**Exercise description**
From the entries, copy every line that carries the string "data".

┏━━

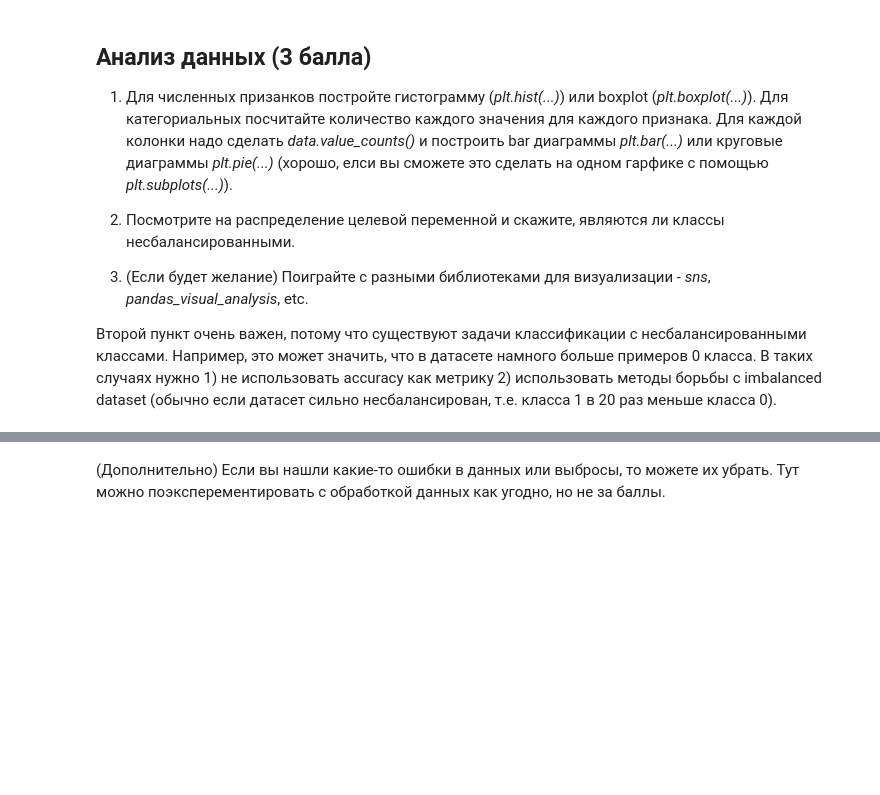
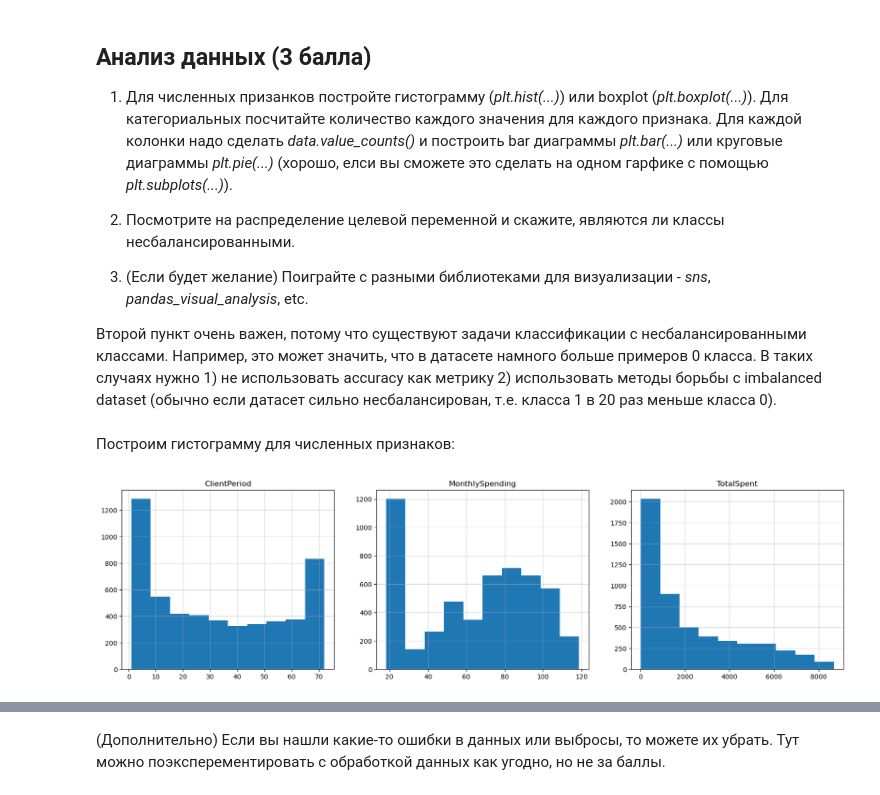
Before and after one commit to kekoveca/DLS_spring, a Jupyter notebook: kaggle_competition/hw_kaggle.ipynb, the cells around one changed output, grey strips where cells are left out. Cells and saved outputs as stored; diff of their text form; code cells hidden in the pictures; blank space fills up the shorter version.

```diff
--- a/kaggle_competition/hw_kaggle.ipynb
+++ b/kaggle_competition/hw_kaggle.ipynb
@@ -145,0 +180,4 @@ target_col = 'Churn'
+# %%
+data['TotalSpent'] = pd.to_numeric(data['TotalSpent'], errors = 'coerce')
+data.dropna(inplace= True)
+data.isna().sum()
@@ -157,0 +212,12 @@ target_col = 'Churn'
+# %% [markdown]
+Построим гистограмму для численных признаков:
+# %%
+plt.subplots(nrows = 1, ncols = 3, figsize = (20, 5))
+
+for ind, column in enumerate(num_cols):
+    plt.subplot(1, 3, ind + 1)
+    plt.hist(data[column])
+    plt.grid(alpha = 0.5)
+    plt.title(f'{column}')
+# %% [output]
+[figure, added]
```
Also changed, not shown: parts of 16 cells of this notebook, 7 other files.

┗━━

**Task answer**
+data['TotalSpent'] = pd.to_numeric(data['TotalSpent'], errors = 'coerce')
+data.dropna(inplace= True)
+data.isna().sum()
+    plt.hist(data[column])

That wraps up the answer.